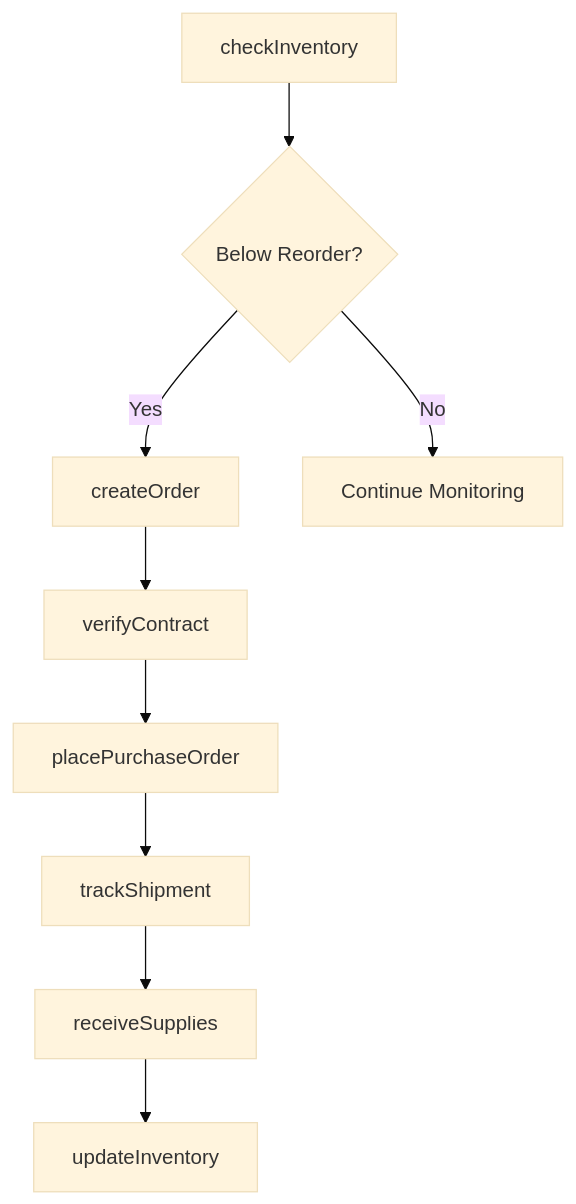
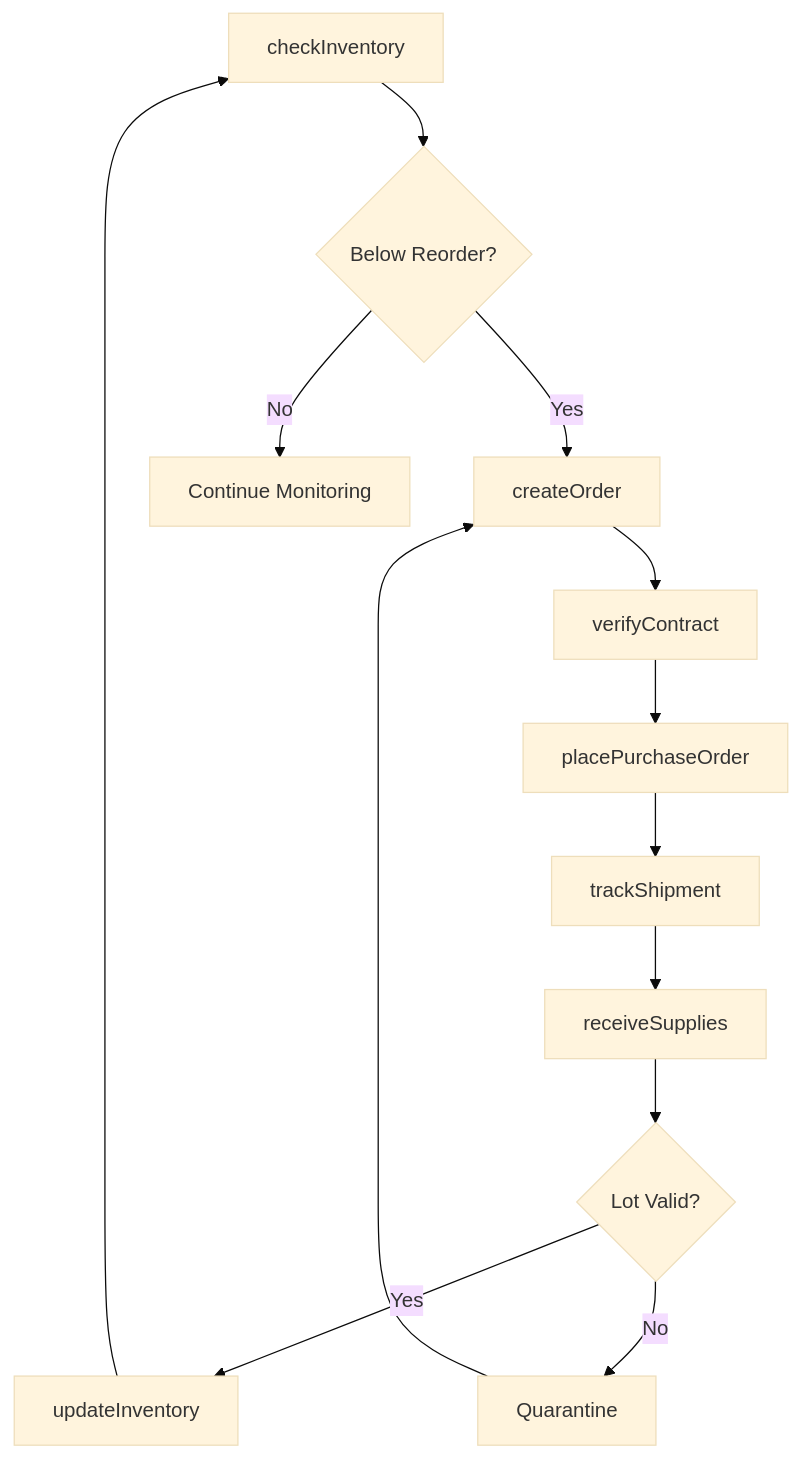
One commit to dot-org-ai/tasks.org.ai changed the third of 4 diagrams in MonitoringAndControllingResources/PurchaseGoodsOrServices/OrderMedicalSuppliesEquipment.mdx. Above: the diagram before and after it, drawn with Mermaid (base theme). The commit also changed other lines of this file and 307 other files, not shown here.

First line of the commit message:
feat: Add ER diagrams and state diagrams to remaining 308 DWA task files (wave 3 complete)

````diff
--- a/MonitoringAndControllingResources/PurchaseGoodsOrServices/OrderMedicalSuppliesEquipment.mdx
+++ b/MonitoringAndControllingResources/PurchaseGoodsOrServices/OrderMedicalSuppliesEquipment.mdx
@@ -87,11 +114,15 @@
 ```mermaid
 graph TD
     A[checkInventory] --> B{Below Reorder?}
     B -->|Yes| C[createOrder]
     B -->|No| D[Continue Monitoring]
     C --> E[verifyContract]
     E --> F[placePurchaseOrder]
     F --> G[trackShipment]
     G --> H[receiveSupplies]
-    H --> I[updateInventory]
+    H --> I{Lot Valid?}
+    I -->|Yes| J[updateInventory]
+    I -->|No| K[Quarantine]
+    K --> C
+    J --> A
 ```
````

——————————

**PROBLEM REQUIREMENTS**
Within the listing above, work out how many lines hold "updateInventory", and answer with that number only.

**ANSWER SPACE**
2